*** Dataset records ***

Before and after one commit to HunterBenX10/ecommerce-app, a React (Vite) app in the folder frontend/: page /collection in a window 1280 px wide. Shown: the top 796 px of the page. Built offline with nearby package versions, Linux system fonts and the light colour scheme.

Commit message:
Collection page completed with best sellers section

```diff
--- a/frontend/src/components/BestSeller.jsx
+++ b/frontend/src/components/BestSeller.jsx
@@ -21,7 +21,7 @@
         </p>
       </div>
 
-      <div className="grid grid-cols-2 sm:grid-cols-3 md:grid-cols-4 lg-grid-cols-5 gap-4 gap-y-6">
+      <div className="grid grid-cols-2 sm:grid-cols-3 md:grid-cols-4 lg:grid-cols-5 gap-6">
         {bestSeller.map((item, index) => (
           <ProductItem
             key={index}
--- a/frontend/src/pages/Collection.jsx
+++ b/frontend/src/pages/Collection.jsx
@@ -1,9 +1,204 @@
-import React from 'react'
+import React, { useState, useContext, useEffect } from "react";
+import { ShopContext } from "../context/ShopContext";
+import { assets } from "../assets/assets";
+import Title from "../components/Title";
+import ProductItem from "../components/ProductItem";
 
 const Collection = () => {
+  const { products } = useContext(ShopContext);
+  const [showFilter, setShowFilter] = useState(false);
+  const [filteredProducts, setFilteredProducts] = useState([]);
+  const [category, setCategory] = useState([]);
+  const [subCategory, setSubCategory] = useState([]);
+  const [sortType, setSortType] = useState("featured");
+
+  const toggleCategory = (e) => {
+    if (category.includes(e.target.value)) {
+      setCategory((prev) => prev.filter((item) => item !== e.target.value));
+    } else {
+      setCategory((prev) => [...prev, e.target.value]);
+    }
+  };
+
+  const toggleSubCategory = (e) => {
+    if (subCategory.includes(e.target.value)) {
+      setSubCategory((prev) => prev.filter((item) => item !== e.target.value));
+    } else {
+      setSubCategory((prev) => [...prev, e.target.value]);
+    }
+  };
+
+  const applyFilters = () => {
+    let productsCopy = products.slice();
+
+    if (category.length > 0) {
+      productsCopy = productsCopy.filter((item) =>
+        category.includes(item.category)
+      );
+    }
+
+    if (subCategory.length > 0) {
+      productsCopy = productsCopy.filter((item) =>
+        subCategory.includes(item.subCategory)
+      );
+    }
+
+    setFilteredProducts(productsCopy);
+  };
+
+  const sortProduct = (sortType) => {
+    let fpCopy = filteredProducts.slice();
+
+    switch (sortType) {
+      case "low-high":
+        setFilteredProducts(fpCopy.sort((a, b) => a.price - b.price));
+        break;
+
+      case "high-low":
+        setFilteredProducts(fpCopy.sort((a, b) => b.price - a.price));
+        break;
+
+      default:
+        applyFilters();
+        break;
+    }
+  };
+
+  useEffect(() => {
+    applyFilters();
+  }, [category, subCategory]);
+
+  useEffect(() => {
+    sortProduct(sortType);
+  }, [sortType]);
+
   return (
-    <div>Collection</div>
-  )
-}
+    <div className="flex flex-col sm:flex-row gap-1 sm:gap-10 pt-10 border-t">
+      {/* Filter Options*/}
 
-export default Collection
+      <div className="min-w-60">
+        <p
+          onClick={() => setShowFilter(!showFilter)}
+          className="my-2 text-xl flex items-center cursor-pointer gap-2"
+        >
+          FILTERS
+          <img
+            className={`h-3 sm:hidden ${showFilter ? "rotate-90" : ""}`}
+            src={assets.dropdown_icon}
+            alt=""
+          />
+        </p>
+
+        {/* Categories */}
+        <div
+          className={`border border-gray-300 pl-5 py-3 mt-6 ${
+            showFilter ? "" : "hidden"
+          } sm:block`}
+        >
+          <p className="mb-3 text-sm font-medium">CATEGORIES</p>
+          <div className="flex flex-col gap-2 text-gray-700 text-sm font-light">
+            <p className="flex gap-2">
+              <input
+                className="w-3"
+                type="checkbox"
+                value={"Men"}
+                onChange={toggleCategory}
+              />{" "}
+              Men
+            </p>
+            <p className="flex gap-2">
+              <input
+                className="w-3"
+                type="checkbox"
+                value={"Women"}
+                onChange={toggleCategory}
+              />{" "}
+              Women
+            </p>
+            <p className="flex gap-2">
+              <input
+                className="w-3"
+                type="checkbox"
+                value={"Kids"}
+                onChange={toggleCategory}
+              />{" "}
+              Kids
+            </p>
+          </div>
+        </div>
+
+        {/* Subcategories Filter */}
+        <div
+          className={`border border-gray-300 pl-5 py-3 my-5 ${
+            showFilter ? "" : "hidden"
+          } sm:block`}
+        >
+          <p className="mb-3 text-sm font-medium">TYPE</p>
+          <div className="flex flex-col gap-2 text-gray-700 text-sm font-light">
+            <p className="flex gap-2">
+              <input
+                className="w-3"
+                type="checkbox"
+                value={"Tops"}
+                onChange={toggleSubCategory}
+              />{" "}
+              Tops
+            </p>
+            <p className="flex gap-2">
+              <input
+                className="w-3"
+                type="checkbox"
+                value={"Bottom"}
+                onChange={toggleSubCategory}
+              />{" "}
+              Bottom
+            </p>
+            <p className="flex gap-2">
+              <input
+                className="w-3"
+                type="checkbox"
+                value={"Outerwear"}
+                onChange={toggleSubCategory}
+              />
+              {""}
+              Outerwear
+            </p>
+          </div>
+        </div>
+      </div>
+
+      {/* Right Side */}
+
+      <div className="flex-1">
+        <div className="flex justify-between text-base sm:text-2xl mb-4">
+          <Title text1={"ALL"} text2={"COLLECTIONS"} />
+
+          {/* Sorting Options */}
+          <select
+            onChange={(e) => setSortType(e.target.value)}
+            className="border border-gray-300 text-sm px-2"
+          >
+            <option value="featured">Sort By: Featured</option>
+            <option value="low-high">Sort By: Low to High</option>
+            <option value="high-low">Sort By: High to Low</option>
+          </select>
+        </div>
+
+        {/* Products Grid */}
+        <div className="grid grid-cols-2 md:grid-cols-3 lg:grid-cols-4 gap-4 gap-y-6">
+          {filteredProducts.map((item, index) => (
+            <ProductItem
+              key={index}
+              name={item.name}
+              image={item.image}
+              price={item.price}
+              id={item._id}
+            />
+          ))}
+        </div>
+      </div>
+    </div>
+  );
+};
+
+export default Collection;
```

***

◆ Work item ◆
Select the lines in this material that hold the word "from", leaving none out.

◆ Exercise answer ◆
-import React from 'react'
+import React, { useState, useContext, useEffect } from "react";
+import { ShopContext } from "../context/ShopContext";
+import { assets } from "../assets/assets";
+import Title from "../components/Title";
+import ProductItem from "../components/ProductItem";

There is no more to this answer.